The creation of Qatar’s FIR also comes at an interesting time for the region, as it is undergoing significant geopolitical changes. As the United States is gradually retreating from the Middle East to refocus on Russia and China, a new level of cooperation has been witnessed among countries of the region with some extending their reach into North Africa and the Levant.
Mikkelsen said, “We are seeing the Gulf focusing on the pan-Arab world of the Middle East and North Africa. And although it will not happen overnight, we could eventually see the formation of a larger economic block through different agreements.” As things progress and the GCC slowly unites again, the rivalries previously witnessed should gradually dissipate.
Nonetheless, the new FIR will unarguably bring about several important implications. On the one hand, it is significant in that it is redrawing the world’s airspace map to include this addition while also reflecting a more evenly distributed division of the skies over the Gulf region. On the other hand, for Qatar, this was a critical step to take not only in terms of gaining airspace independence and reaffirming its sovereignty but also to enable its civil aviation sector to engender greater growth. With its FIR, Doha will now be able to charge airlines to use its airspace, as civil aviation navigation services represent one of the largest revenue-grossing businesses operated by governments. According to Mikkelsen, this will be the most significant and positive impact of the new FIR, as it “will force surrounding nations to conduct diplomacy and work together over conflict, something that has been missing for the past several years as the Gulf has been fragmented.” He adds that the region is ultimately stronger if Gulf countries cooperate together, an argument that Qatar has maintained in the past and throughout the blockade.
GCC states seem to have understood this concept and have recently shown a greater willingness to put aside previous important differences as to bolster trade and economic ties for the benefit of the region. In this regard, Mikkelsen points to the acceptance by the UAE and Saudi Arabia of Qatar’s close partners such as Turkey. During the blockade, both Abu Dhabi and Riyadh were firm in their request that Doha cut ties with Ankara — something it did not agree to do. And now the Gulf is increasingly engaging with Turkey for investments and technology.

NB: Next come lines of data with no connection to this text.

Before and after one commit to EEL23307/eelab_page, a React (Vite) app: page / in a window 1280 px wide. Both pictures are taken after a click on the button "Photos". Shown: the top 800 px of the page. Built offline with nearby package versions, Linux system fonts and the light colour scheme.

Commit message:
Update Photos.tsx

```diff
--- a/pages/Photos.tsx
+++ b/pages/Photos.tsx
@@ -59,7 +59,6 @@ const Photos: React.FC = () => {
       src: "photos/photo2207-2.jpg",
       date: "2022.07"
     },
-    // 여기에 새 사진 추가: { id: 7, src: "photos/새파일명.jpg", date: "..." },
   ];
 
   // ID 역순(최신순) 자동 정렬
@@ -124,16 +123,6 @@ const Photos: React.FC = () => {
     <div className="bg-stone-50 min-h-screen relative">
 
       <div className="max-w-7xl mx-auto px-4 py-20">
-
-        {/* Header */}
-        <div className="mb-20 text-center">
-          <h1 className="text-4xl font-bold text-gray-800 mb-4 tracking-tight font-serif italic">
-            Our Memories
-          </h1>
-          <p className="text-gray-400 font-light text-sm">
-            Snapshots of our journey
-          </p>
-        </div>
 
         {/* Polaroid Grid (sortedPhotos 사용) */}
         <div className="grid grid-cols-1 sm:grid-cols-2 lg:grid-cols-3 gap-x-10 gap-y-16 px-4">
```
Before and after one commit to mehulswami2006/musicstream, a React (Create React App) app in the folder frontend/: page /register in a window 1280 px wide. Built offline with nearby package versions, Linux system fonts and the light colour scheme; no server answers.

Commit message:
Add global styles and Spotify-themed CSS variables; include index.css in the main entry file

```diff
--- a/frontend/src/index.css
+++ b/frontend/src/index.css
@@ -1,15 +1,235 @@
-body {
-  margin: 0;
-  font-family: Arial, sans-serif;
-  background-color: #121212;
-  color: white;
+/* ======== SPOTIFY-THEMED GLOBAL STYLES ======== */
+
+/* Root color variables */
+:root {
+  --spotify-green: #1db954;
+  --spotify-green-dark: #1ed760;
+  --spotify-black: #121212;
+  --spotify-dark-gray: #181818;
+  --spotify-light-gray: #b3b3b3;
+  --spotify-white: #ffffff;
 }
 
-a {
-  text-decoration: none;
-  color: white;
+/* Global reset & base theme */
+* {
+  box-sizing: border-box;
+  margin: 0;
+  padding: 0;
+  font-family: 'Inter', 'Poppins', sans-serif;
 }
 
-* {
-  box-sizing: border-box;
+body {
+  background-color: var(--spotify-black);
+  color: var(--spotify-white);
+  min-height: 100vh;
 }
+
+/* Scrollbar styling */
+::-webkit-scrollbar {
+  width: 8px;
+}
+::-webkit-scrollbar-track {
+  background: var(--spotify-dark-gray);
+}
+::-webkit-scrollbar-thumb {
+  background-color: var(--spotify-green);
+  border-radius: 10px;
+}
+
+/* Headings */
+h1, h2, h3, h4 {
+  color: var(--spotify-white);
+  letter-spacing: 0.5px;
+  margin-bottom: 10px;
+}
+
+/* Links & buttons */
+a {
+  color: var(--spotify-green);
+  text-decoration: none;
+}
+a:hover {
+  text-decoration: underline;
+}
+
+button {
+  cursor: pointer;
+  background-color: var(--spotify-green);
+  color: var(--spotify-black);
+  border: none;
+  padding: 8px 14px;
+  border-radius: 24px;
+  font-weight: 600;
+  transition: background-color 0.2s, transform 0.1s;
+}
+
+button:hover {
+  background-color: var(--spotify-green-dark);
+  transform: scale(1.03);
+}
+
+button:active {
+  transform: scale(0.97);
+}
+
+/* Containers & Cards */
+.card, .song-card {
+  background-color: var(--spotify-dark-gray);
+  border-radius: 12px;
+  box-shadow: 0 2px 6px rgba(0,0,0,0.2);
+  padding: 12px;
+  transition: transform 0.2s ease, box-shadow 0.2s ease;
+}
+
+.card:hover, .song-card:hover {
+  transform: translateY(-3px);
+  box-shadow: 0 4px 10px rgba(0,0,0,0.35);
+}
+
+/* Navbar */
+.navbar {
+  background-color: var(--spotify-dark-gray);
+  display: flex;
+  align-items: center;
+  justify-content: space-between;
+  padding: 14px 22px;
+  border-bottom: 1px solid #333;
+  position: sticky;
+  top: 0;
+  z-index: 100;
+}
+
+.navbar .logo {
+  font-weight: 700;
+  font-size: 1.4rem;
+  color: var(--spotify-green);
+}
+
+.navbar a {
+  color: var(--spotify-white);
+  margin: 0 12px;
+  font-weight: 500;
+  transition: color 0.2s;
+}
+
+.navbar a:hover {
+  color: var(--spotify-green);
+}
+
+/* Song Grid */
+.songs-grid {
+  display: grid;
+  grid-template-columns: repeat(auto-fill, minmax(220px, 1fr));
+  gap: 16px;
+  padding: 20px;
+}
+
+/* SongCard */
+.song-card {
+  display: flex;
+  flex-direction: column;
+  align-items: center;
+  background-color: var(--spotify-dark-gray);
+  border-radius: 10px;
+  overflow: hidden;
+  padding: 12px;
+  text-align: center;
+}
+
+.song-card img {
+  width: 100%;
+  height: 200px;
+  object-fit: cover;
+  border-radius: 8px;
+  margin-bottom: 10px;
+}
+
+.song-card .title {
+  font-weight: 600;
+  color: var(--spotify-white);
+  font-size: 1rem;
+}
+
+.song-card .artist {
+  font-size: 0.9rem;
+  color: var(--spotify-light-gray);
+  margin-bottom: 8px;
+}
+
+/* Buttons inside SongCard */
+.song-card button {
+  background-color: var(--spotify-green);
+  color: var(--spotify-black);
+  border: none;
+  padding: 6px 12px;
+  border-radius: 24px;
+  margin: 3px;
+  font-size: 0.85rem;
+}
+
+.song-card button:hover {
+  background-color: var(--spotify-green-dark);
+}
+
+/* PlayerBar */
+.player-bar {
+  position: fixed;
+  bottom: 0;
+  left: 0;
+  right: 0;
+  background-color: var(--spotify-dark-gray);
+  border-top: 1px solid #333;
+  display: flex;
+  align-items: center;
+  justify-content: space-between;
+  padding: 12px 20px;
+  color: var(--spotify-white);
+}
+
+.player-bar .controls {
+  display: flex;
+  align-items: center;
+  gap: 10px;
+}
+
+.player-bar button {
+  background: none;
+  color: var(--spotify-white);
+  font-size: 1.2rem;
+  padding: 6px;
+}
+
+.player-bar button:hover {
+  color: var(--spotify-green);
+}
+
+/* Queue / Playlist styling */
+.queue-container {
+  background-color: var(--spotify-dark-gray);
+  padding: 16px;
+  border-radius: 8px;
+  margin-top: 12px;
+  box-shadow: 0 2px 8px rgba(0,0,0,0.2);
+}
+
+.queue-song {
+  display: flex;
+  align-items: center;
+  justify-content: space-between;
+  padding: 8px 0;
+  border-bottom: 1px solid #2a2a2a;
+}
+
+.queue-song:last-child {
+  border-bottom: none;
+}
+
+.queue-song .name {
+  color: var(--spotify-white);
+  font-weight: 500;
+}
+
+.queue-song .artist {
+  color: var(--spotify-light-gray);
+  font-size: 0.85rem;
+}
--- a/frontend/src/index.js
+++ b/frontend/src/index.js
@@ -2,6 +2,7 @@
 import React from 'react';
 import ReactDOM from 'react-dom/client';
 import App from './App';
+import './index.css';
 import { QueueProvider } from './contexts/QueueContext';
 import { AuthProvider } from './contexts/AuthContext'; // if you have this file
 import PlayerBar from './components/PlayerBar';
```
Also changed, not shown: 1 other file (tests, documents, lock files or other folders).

Qatar will also be able to relieve some of the burdens of other Gulf states in terms of the flow of air traffic, as over 50% of flights bound for the UAE will now be flying through the Doha FIR. Whereas this previously proved to be challenging, the new airspace will help to maximize air travel efficiency. Lastly, the country hosting the 2022 World Cup next December, this move was imperative as to effectively prepare and have operational control over the expected increase in traffic the event will generate. With the Ukraine war causing severe increases in the price of fuel, the savings that Doha’s new IFR will create by decreasing flight times and paths will likely be welcomed by the region.